That is not the only change for the film industry’s night of nights. The Sunday, December 30 ceremony will begin at 3pm, rather than 6pm, so that the broadcast is not cut off at 8pm for the national news.

But the most important difference with past years is that judges have the freedom to give the awards to the most deserving films and actors, rather than those that will not offend the tastes of the Minister for Information.

Tekkatho Yin Yin Lae, one of 17 members on the judging panel, said judges were elated at the lack of interference from the Ministry of Information this year.

“In previous years, there was another selection stage after our final assessment at the Ministry of Information. But this year the final assessment was really the final stage and the minister said that he will not veto our decisions. So I think this year there will be justice,” she told The Myanmar Times.

The changes come after long-serving Minister for Information U Kyaw Hsan was replaced by U Aung Kyi in August.

The judging panel, which comprises directors, artists and technical experts, considered 15 films released in 2011 for the prizes.

The films expected to share the 11 awards are Htar Wara Alintanmyar (Eternal Lights), Wit Kyawe (The Fate), Yin Kwal Nar (The Pain of a Broken Heart), Pan Kyar Withmone (The Pollen of a Lotus Flower) and A Mwe Za Yar (A Web of Inherit).

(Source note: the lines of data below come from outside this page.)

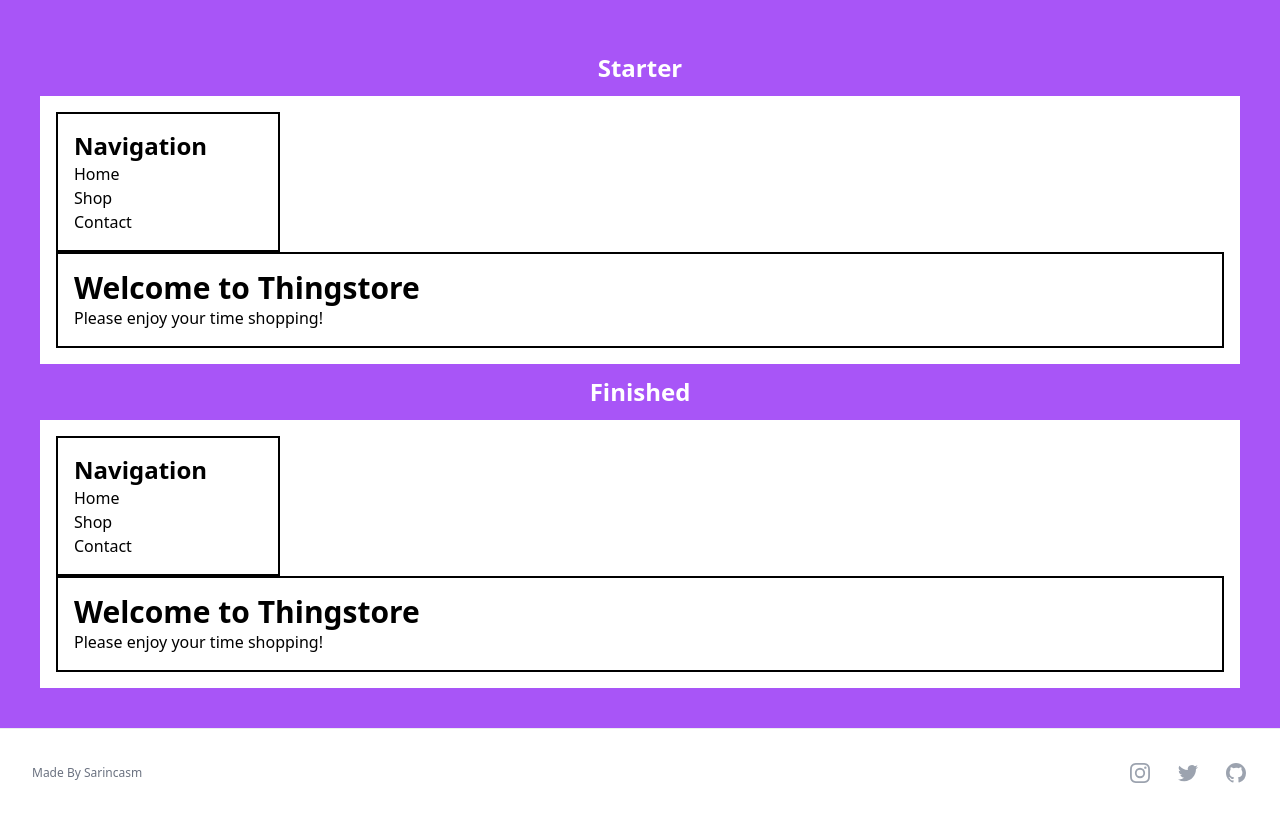
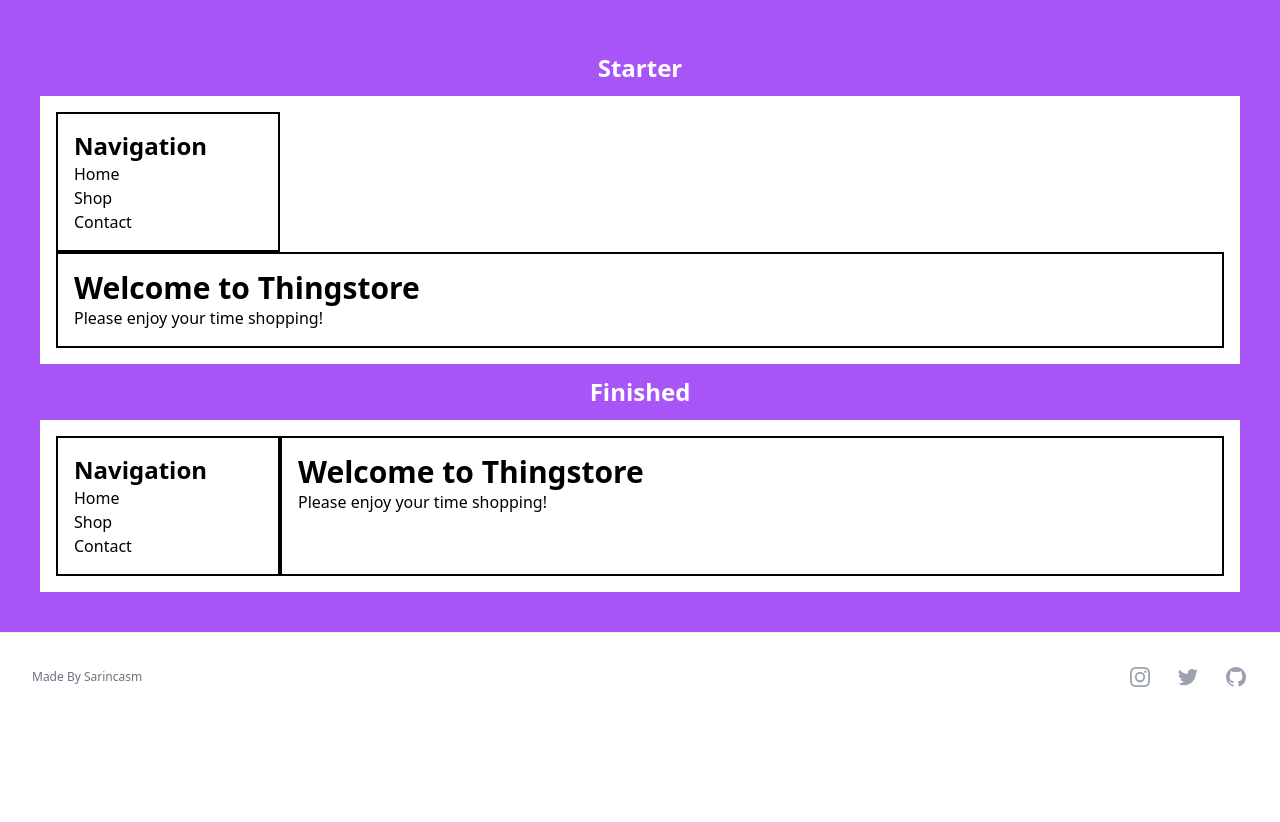
Before and after one commit to sarincasm/jar-of-dirt, a Next.js app in the folder style/css-fundamentals/: page /flexbox/growing-shrinking/sidebar in a window 1280 px wide. Shown: the top 822 px of the page. After the commit the page ends 800 px from the top, so only its background shows below. Built offline with nearby package versions, Linux system fonts and the light colour scheme.

Commit message:
CSS Fundamentals Flexbox - Growing and Shrinking Done: Sidebar

```diff
--- a/style/css-fundamentals/app/flexbox/growing-shrinking/sidebar/page.tsx
+++ b/style/css-fundamentals/app/flexbox/growing-shrinking/sidebar/page.tsx
@@ -19,7 +19,7 @@ function renderStarter() {
 
 function renderDone() {
 	return (
-		<section className="p-4 bg-white">
+		<section className="p-4 bg-white flex">
 			<nav className="w-56 p-4 border-2 border-solid border-black">
 				<h2 className="text-2xl font-bold">Navigation</h2>
 				<ul>
@@ -28,7 +28,7 @@ function renderDone() {
 					<li>Contact</li>
 				</ul>
 			</nav>
-			<main className="p-4 border-2 border-solid border-black">
+			<main className="p-4 border-2 border-solid border-black grow">
 				<h1 className="text-3xl font-bold">Welcome to Thingstore</h1>
 				<p>Please enjoy your time shopping!</p>
 			</main>
```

Tekkatho Yin Yin Lae said judges were heartened by a noticeable increase in both the quality and quantity of eligible films.

“This year was more competitive than in the past. For example, Htar Wara Alintanmyar looked as though it would have been quite difficult to shoot. You can see this is a good film from the first time you watch it. And you can appreciate it even more when you watch it a second time,” she said.

“I am glad to see such improvements in the movie industry.”

But judges were divided over which films should take home the top awards, Tekkatho Yin Yin Lae said, adding that she preferred to recognise films with actors and directors that had never previously received an Academy Award.

“For example, I chose a comedian this year for Best Male Supporting Actor. I think most of the judges will agree with me,” she said.